Researching, writing and teaching about the Beat Generation movement

Minutes of Association Meetings - The Beat Studies Association

May 28, 2005: The BSA held its first business meeting at ALA. Each officer and member of the board spoke about their roles and future plans. All those interested were welcomed and encouraged to join. BSA will develop a program for the ALA conference to be held in San Francisco in 2006, and we hope to hold an independent BSA conference within the next few years. BSA is proposing a panel on Beat women writers at the SSAWW conference to be held in Philadelphia in 2006 (see website for call for proposals) and will seek to organize panels at other conferences. All members are encouraged to propose papers and panels at conferences. These can be advertised on the BSA website and in the newsletter.

“Border-Crossing Beats: Genre and Gender,” our Inaugural Panel, was held at the American Literature Association 16th Annual Conference on May 27 at 8 a.m. in Boston, Massachusetts.
Panelists included Ann Charters (University of Connecticut and BSA President) as Chair, Jennie Skerl (West Chester University and BSA Vice President) as Respondent, Terence Diggory (Skidmore College), Amy L. Friedman (Ursinus College), and Tim Hunt (Illinois State University).

Professor Diggory’s paper, “The Comic Oratory of Allen Ginsberg and Kenneth Koch,” pointed out that Ginsberg and Koch were part of the same scene at the beginning of their careers, and that they knew and commented on each other’s work, thereby challenging the presumed borders marking the Beat and New York School poets. He compared and contrasted the use of humor, wit, and the comic mixture of tone in both poets’ work, particularly their combination of “the serious and the silly” by employing images from popular culture.

Professor Friedman’s paper, “Joanne Kyger: Still in Step with the Beat?”, questioned the Beat designation for Kyger whose lifetime work goes beyond Beat affiliations, both early and late in her career, and whose status as a female counter-cultural writer is similar to that of other women whose association with a movement confers critical visibility, but which also mis-identifies. Her paper discussed Kyger’s witty, ironic, and chatty style which challenges masculine rhetoric and behavior with humor and which juxtaposes the mystical and the ordinary.

Professor Tim Hunt’s paper, “Kerouac’s Dialogue of the Aural and the Visual,” dealt with Kerouac’s move to greater experimentation after On the Road and with his development of a Beat aesthetic that subverted or ignored modernist practice by emphasizing performance and speech rather than the literary object on the page. He then moved into a more general discussion of the disruptive nature of Beat writing, which has not been adequately theorized because of the greater historical focus on the Beats as a social movement.

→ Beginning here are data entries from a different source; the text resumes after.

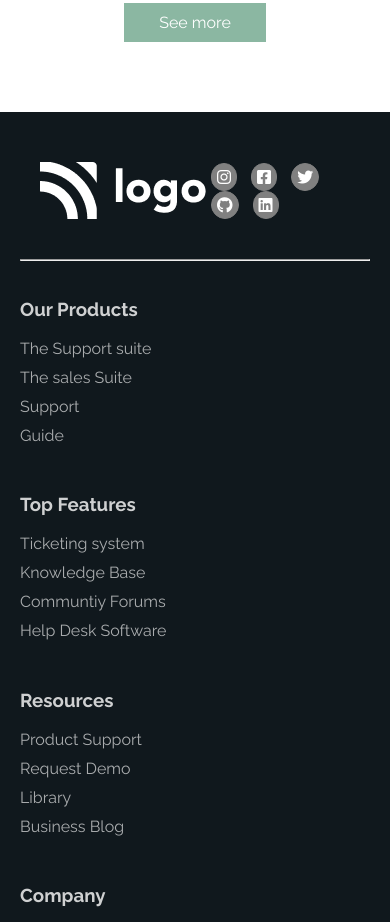
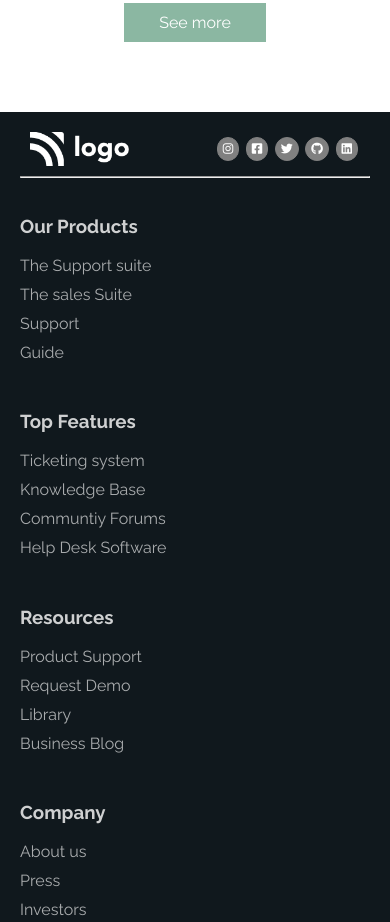
Before and after one commit to NikhilArora5/HTML_CSS_Business_LandingPage, a plain HTML site: page index.html in a window 390 px wide. Shown: the part 2675-3597 px from the top of the page. Drawn offline with Linux system fonts and the light colour scheme; a web font is replaced by a local one.

Commit message:
adjusted footer-logo-icons

```diff
--- a/style.css
+++ b/style.css
@@ -896,6 +896,18 @@ margin-bottom: 15px;
 }
 
 
+.footer-icons{
+    margin: 10px 10px;
+    font-size: 10px;
+}
+
+.social-icon{
+    margin: 2px;
+    font-size: 12px;
+}
+.footer-logo{
+    width: 30%;
+}
 
 }
 
```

Respondent Jennie Skerl remarked that all three papers problematized the standard narratives about Beat aesthetics, individual Beat identities or identification with the movement, and were part of current scholarship that is defining the Beats as part of many “border-crossing” poetry groups and bohemian movements during the mid-20th century. Diggory and Friedman’s papers both pointed to poets’ use of humor, satire, wit, images from popular culture and everyday life, and colloquial speech to undercut ego and hierarchies. Hunt’s paper also focused on the Beat subversion of established modernist hierarchies. This common theme in all three papers led Skerl to ask the panelists to comment further on a poetics that reverses or subverts hierarchies.BSA held its first business meeting at ALA. See our Officers and Executive Board page for a report of the meeting.

Additional ALA Paper on the Beats

‘Breaking the Frame — Race and Beat in the Early Works of Bob Kaufman and LeRoi Jones” was presented by Tom Pynn of Kennesaw State University. Pynn argued that when Simone de Beauvoir came to the United States in the late forties and published her essay, “An Existentialist Looks at Americans,” (1947) she came to many of the same conclusions about American existence that Beat writers did: while there is an “American dynamism” that asserts “itself against the inertia of the given by dominating things, by invading them, by incorporating their structures into the world of man,” most Americans, however, are “waiting for death.” Challenging Enlightenment Liberalism’s promise of emancipation, Beat aesthetics offers an intimate orientation in which subject and object retain their respective uniqueness even in the midst of relation because Beat aesthetics is predicated on embodied consciousnes privileging expression, feeling, immediacy and other modes of intimacy eclipsed by rational strategies of knowing. Despite the “shared literary stance” and an existential concern for human freedom between Euro-American and African-American Beat writers and artists, however, there was difference in racial identities to contend with. For Bob Kaufman and the pre-1965 LeRoi Jones, this meant that to establish their own literary voices they had to question liberalism’s desire to make all things equal in order to transcend race and America’s promises of emancipation.